    The “unchecked” clout of hospital and physician groups in California is a “cautionary tale for national health reform,” Berenson said in a February article in the journal Health Affairs. He warned that incentives in the new legislation to improve treatment by promoting doctor-hospital alliances -- called “accountable care organizations” -- could backfire by strengthening providers’ bargaining leverage.

    “Sutter really has us over a barrel, I hate to admit it,” said Larry Barsetti, a retired police lieutenant who supported Zvanski’s proposal. His premiums went up $100 on July 1, to $10,188 a year -- more than double what he paid upon retiring in 2003. “We’re getting gouged,” Barsetti said.

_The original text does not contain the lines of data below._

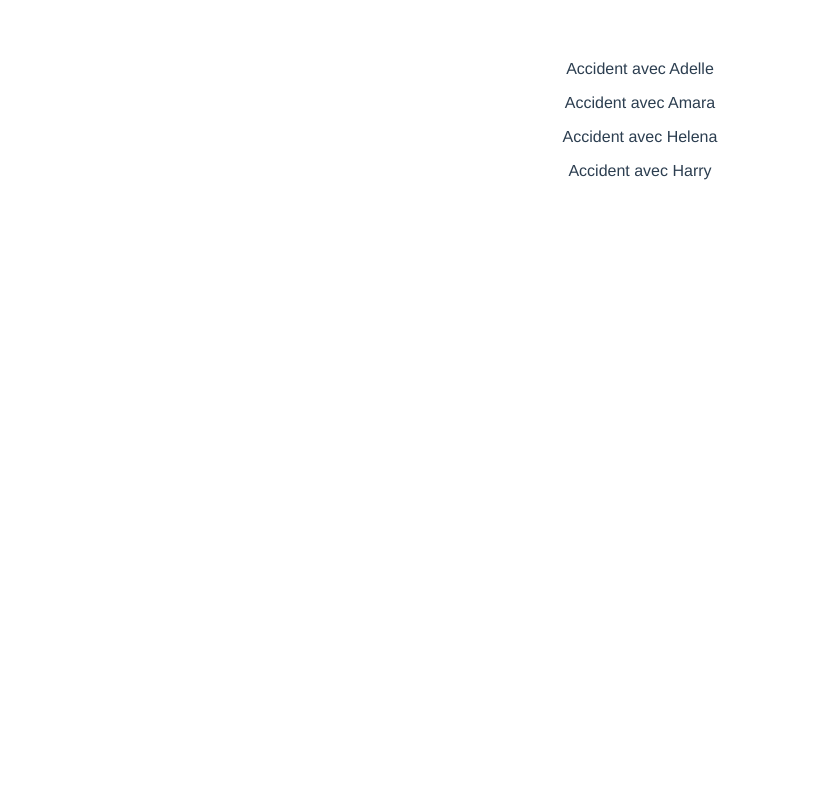
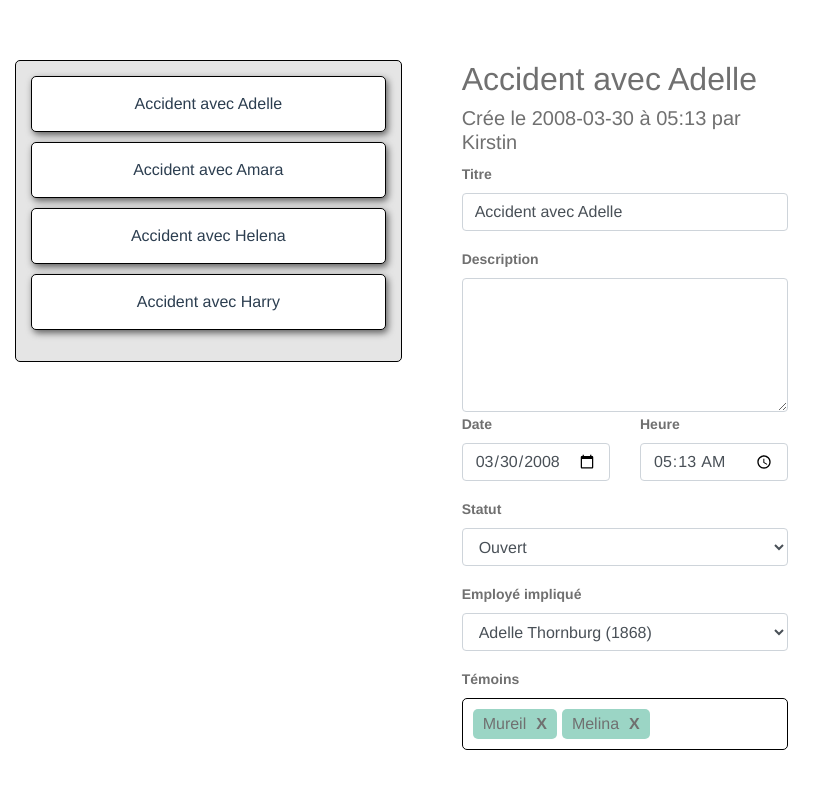
Before and after one commit to Guibibi/conformit, a Vue app: page / in a window 1280 px wide. Shown: the top 788 px of the page, without its empty margins (0-836 px from the left). Built offline with nearby package versions, Linux system fonts and the light colour scheme.

Commit message:
Changed Temoins to witnesses

```diff
--- a/package.json
+++ b/package.json
@@ -8,7 +8,9 @@
 		"lint": "vue-cli-service lint"
 	},
 	"dependencies": {
+		"bootstrap-vue": "^2.21.2",
 		"core-js": "^3.6.5",
+		"moment": "^2.29.1",
 		"vue": "^2.6.11"
 	},
 	"devDependencies": {
@@ -18,6 +20,8 @@
 		"babel-eslint": "^10.1.0",
 		"eslint": "^6.7.2",
 		"eslint-plugin-vue": "^6.2.2",
+		"sass": "^1.34.0",
+		"sass-loader": "^10",
 		"vue-template-compiler": "^2.6.11"
 	},
 	"eslintConfig": {
--- a/src/App.vue
+++ b/src/App.vue
@@ -1,23 +1,48 @@
 <template>
 	<div id="app">
-		<div class="event">
-			<events></events>
+		<div class="container-fluid row">
+			<div class="events col-md-4">
+				<events-list :events="eventsList" @selected="selectedEvent"></events-list>
+			</div>
+			<div class="accident col-md-4">
+				<accident :event="event"></accident>
+			</div>
+			<div class="comments col-md-4"></div>
 		</div>
 	</div>
 </template>
 
 <script>
-import Events from './components/Events.vue';
+import EventsList from './components/EventList.vue';
+import Accident from './components/Accident';
+import { events } from './assets/data';
 
 export default {
 	name: 'App',
 	components: {
-		Events
+		EventsList,
+		Accident
+	},
+	data() {
+		return {
+			eventsList: events,
+			event: null,
+			comments: []
+		};
+	},
+	methods: {
+		selectedEvent(event) {
+			this.event = event;
+		}
+	},
+	created() {
+		// Select the first event by default
+		this.selectedEvent(this.eventsList[0]);
 	}
 };
 </script>
 
-<style>
+<style lang="scss">
 #app {
 	font-family: Avenir, Helvetica, Arial, sans-serif;
 	-webkit-font-smoothing: antialiased;
@@ -25,5 +50,7 @@ export default {
 	text-align: center;
 	color: #2c3e50;
 	margin-top: 60px;
+	width: 100vw;
+	height: 100vh;
 }
 </style>
--- a/src/assets/data.js
+++ b/src/assets/data.js
@@ -28,7 +28,7 @@ export const events = [
 		title: 'Accident avec Adelle',
 		description: '',
 		statusName: 'Open',
-		Témoins: ['Mureil', 'Melina']
+		witness: ['Mureil', 'Melina']
 	},
 	{
 		id: 81,
@@ -38,7 +38,7 @@ export const events = [
 		title: 'Accident avec Amara',
 		description: '',
 		statusName: 'Closed',
-		Témoins: ['Tina', 'Luci']
+		witness: ['Tina', 'Luci']
 	},
 	{
 		id: 38,
@@ -48,7 +48,7 @@ export const events = [
 		title: 'Accident avec Helena',
 		description: '',
 		statusName: 'InProgress',
-		Témoins: ['Jeanna', 'Jerry']
+		witness: ['Jeanna', 'Jerry']
 	},
 	{
 		id: 384,
@@ -58,7 +58,7 @@ export const events = [
 		title: 'Accident avec Harry',
 		description: 'Je me suis cassé le bras',
 		statusName: 'InProgress',
-		Témoins: ['Jeanna', 'Jerry', 'Robert']
+		witness: ['Jeanna', 'Jerry', 'Robert']
 	}
 ];
 
--- /dev/null
+++ b/src/components/Accident.vue
@@ -0,0 +1,136 @@
+<template>
+	<div class="accident">
+		<h2 class="accident__title">{{ event.title }}</h2>
+		<h5>Crée le {{ this.eventDate }} à {{ this.eventTime }} par {{ event.createdBy }}</h5>
+		<div class="form-group">
+			<label for="title">Titre</label>
+			<input class="form-control" type="text" name="title" id="title" v-model="event.title" />
+		</div>
+
+		<div class="">
+			<label for="description">Description</label>
+			<textarea
+				class="form-control"
+				name="description"
+				id="description"
+				cols="30"
+				rows="5"
+				v-model="event.description"
+			></textarea>
+		</div>
+
+		<div class="row">
+			<div class="col-6 form-group">
+				<label for="date">Date</label>
+				<input class="form-control" type="date" name="date" id="date" v-model="eventDate" />
+			</div>
+			<div class="col-6 form-group">
+				<label for="time">Heure</label>
+				<input class="form-control" type="time" name="time" id="time" v-model="eventTime" />
+			</div>
+		</div>
+
+		<div class="form-group">
+			<label for="status">Statut</label>
+			<select class="form-control" name="status" id="status" v-model="event.statusName">
+				<option value="Open">Ouvert</option>
+				<option value="InProgress">En Cours</option>
+				<option value="Closed">Fermé</option>
+			</select>
+		</div>
+
+		<div class="form-group">
+			<label for="employee">Employé impliqué</label>
+			<select v-model="event.involvedEmployeeId" class="form-control" type="text" name="employee" id="employee">
+				<option v-for="employee in employees" :key="employee.id" :value="employee.id">
+					{{ employee.firstname }} {{ employee.lastname }} ({{ employee.id }})
+				</option>
+			</select>
+		</div>
+		<div class="form-group">
+			<label for="">Témoins</label>
+			<div class="witness__container">
+				<div class="witness" v-for="witness in event.witness" :key="witness">
+					<span type="text" class="witness__input">{{ witness }}</span>
+					<span class="witness__delete">X</span>
+				</div>
+			</div>
+		</div>
+	</div>
+</template>
+
+<script>
+import { employees } from '../assets/data.js';
+import moment from 'moment';
+export default {
+	props: ['event'],
+	data() {
+		return {
+			eventDate: null,
+			eventTime: null,
+			employees: employees
+		};
+	},
+	created() {
+		// Format date on creation of the component
+		this.formatDate();
+	},
+	updated() {
+		// Format the date each time we change the event.
+		this.formatDate();
+	},
+	methods: {
+		formatDate() {
+			this.eventTime = moment(String(this.event.creationDate)).format('HH:mm');
+			this.eventDate = moment(String(this.event.creationDate)).format('YYYY-MM-DD');
+		}
+	}
+};
+</script>
+
+<style lang="scss" scoped>
+.accident {
+	display: flex;
+	flex-direction: column;
+	text-align: left;
+	margin: 0px 30px;
+	color: #707070;
+}
+
+.witness {
+	background-color: #9bd5c5;
+	border-radius: 5px;
+	margin-right: 5px;
+	padding: 3px 10px;
+
+	&__container {
+		background-color: #fff;
+		border-radius: 5px;
+		border: 1px solid black;
+		padding: 10px;
+		display: flex;
+		flex-wrap: wrap;
+		justify-content: flex-start;
+	}
+
+	&__input {
+		margin-right: 10px;
+	}
+
+	&__delete {
+		font-weight: bold;
+		cursor: pointer;
+	}
+}
+
+label {
+	color: #707070;
+	font-weight: 600;
+	font-size: 14px;
+}
+
+.date {
+	display: flex;
+	justify-content: space-between;
+}
+</style>
--- /dev/null
+++ b/src/components/EventList.vue
@@ -0,0 +1,64 @@
+<template>
+	<div class="events">
+		<ul class="events__list">
+			<li
+				class="card"
+				:class="event.id === isActive ? 'active' : ''"
+				v-for="event in events"
+				:key="event.id"
+				@click="selectEvent(event)"
+			>
+				<span class="card__title">{{ event.title }}</span>
+			</li>
+		</ul>
+	</div>
+</template>
+
+<script>
+//import { events } from '../assets/data.js';
+
+export default {
+	data() {
+		return {
+			//events: events,
+			id: null,
+			isActive: null
+		};
+	},
+	props: ['events'],
+	methods: {
+		selectEvent(event) {
+			this.isActive = event.id;
+			this.$emit('selected', event);
+		}
+	}
+};
+</script>
+
+<style lang="scss" scoped>
+.events {
+	border: 1px solid black;
+	border-radius: 5px;
+	padding: 15px;
+	background-color: #e5e5e5;
+	&__list {
+		padding-left: 0px !important;
+		list-style-type: none;
+	}
+}
+
+.card {
+	border: 1px solid black;
+	border-radius: 5px;
+	padding: 15px;
+	margin-bottom: 10px;
+	background: white;
+	box-shadow: 2px 3px 7px 0px #5f5f5f;
+	&__title {
+	}
+}
+
+.active {
+	border: 2px solid #9bd5c5;
+}
+</style>
--- a/src/components/Events.vue
+++ /dev/null
@@ -1,24 +0,0 @@
-<template>
-	<div>
-		<div class="card" v-for="event in events" :key="event.id">
-			<p>{{ event.title }}</p>
-		</div>
-	</div>
-</template>
-
-<script>
-import { events } from '../assets/data.js';
-
-export default {
-	data() {
-		return {
-			events: events
-		};
-	},
-	mounted() {
-		console.log(this.events);
-	}
-};
-</script>
-
-<style lang="scss" scoped></style>
--- a/src/main.js
+++ b/src/main.js
@@ -1,8 +1,15 @@
-import Vue from 'vue'
-import App from './App.vue'
+import Vue from 'vue';
+import App from './App.vue';
+import { BootstrapVue, BootstrapVueIcons } from 'bootstrap-vue';
 
-Vue.config.productionTip = false
+import 'bootstrap/dist/css/bootstrap.css';
+import 'bootstrap-vue/dist/bootstrap-vue.css';
+
+Vue.use(BootstrapVue);
+Vue.use(BootstrapVueIcons);
+
+Vue.config.productionTip = false;
 
 new Vue({
-  render: h => h(App),
-}).$mount('#app')
+	render: (h) => h(App)
+}).$mount('#app');
```
Also changed, not shown: src/components/HelloWorld.vue (deleted, +0 -32 lines), src/components/Comments.Vue (added), 1 other file (tests, documents, lock files or other folders). Lines whose indentation alone changed are shown as unchanged.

  18. The hungry will remain hungry...the sick will remain sick...this administration is failing!

    Grim reality of the impact of judge's ES cell decision is emerging

    The bottom line is that as a country we are, temporarily at least, pushed into a state worse than that during Bush's 8 years. Researchers in other countries have told me that just cannot understand what is going on and why the U.S. would do this.

    The big question is how long will this destructive limbo last. Every week, every month that might pass, will severely damage the ES cell research field and hurt millions of patients who could benefit from the research.

  19. A father’s reaction to the embryonic stem cell injunction

  20. Open Letter to President Obama: make a public statement about embryonic stem cell research

    I just sent the following letter to President Obama. If you care about ES cell research and cures for million of Americans, please contact the White House by email or phone. You can do this via

  21. Bruce Marks, Naca's chief executive, says this is the only way to dig the nation out of the housing morass: "What you hear from the Obama administration is 'we're helpless, our programmes aren't working'. What you hear from Congress is 'we don't know what to do so we're going to do nothing'."

    Every little adjustment is crucial, because for all the White House's hopes of a swift bounce back from recession, the US property market is showing signs of renewed distress. Some 10% of US households with mortgages are behind on their payments, according to figures last week from the Mortgage Bankers Association. The percentage of people beginning to have trouble with their loans has begun to rise again, after falling earlier this year – loans that are one month in arrears have gone up from 3.31% to 3.51%. And home sales in July were down 12.4% on June, dropping to 276,000 – the lowest since records began in 1963.